But athletics are only half of what is expected of cadets. Gershoff graduated with a scholar’s diploma, the highest honor possible, and finished his senior year with a weighted average of 98. He was a peer leader, speaking to ninth-graders about high school expectations, and was also involved in the school’s Model Congress and Environmental Club.
“He’s an all-around superstar,” Silberman said. “Not just the clubs, not just the sports, not just the academics. He always challenged himself to move on to the next level, even if it wasn’t the easiest way to go.”
Eric also missed his senior prom, held two days before graduation. That was particularly upsetting for his longtime girlfriend, Marrol Cajoles, who ended up going alone, Eric said, because she didn’t want to go with any one else. “They’re the class couple,” Silberman said. “Since middle school. It’s very sweet.”
Aside from France, the Gershoffs also visit Costa Rica regularly, where Carmen was born. She works in the cafeteria at McVey Elementary School. Ashley, a 2012 East Meadow High graduate, will be a junior at Binghamton University in the fall, and Joshua will be an eighth-grader at Woodland Middle School.
Joshua said he was sad to see his brother leave. “He’s a big influence on me,” he said. “With sports and academics. I look up to him.”
The two often spend time together at home, playing soccer and video games. “Usually when I’m bored, I play with him outside,” Joshua said. “Now there’s no one to play with, so it’ll be a little boring.”
While he said he would miss his family, Eric was clearly excited to move on to the next adventure in his life.
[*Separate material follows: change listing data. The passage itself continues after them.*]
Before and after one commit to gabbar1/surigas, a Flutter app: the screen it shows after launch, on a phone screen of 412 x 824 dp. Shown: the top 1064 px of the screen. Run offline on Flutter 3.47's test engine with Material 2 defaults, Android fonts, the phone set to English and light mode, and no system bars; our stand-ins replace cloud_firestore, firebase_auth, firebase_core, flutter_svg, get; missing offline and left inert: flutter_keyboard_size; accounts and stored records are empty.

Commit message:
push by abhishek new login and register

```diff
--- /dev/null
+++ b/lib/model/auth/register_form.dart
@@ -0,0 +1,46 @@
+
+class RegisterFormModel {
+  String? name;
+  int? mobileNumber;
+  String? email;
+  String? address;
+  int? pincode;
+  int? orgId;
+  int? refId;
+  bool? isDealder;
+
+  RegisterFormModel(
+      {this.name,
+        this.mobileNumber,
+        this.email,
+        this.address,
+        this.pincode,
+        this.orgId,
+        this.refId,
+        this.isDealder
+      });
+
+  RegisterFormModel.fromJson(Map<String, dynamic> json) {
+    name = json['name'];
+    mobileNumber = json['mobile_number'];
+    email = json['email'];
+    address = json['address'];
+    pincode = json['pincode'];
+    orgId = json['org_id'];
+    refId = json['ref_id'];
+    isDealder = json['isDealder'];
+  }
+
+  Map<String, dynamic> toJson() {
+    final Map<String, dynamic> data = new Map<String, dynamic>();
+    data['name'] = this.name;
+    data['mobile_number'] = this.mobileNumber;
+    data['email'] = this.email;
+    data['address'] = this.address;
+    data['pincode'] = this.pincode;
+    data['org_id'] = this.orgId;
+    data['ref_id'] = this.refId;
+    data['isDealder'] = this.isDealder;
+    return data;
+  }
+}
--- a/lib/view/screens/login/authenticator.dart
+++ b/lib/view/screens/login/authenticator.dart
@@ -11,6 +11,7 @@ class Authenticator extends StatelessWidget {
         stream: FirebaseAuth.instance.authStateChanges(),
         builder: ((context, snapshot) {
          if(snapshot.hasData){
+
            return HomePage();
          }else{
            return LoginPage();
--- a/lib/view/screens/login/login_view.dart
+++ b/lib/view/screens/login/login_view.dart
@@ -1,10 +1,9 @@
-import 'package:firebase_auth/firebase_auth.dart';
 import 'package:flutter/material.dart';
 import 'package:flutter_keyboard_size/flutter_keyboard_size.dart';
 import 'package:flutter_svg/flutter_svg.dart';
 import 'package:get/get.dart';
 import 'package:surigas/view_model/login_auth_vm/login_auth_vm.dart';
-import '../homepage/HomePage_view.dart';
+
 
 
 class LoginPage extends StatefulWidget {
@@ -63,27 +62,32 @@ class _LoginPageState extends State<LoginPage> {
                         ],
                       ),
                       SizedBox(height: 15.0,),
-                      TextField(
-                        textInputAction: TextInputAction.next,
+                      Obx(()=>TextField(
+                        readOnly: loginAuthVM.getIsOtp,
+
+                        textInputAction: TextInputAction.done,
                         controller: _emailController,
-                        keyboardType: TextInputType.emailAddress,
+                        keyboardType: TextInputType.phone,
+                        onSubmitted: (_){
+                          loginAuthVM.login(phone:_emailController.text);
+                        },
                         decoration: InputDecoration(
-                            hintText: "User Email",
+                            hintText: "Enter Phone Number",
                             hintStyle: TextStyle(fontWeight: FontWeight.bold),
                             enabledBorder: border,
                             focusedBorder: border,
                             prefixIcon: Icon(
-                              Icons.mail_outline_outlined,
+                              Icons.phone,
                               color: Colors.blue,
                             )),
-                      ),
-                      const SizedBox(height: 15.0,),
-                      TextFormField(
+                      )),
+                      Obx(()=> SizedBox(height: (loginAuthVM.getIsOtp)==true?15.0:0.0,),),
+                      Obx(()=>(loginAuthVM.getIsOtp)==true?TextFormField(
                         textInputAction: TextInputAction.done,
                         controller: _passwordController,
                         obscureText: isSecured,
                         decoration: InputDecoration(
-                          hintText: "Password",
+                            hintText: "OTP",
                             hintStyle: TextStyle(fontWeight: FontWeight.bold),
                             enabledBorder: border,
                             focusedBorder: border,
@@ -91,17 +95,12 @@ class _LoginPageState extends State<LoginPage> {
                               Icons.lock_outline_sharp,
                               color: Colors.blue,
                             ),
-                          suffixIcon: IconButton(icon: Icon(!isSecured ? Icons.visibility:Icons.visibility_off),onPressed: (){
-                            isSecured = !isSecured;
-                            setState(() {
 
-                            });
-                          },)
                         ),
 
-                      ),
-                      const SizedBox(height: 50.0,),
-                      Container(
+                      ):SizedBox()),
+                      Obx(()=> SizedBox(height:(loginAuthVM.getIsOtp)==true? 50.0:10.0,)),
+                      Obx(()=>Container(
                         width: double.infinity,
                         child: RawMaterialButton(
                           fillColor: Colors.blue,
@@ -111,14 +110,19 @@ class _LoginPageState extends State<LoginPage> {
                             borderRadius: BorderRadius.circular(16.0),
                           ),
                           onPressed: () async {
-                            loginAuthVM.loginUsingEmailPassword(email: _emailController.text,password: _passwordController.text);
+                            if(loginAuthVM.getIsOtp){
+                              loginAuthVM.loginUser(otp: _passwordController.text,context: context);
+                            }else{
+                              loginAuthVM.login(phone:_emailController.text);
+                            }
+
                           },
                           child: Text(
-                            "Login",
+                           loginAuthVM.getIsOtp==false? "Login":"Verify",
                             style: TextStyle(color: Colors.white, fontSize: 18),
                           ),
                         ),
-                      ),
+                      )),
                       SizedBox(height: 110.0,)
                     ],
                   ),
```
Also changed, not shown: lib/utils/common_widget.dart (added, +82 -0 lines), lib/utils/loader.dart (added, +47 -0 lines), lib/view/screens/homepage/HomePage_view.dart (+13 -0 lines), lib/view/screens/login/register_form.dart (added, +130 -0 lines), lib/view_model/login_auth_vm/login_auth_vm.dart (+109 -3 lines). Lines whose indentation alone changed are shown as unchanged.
Asked what is most important to him, he broke into a giant grin and said simply, “Just being happy.”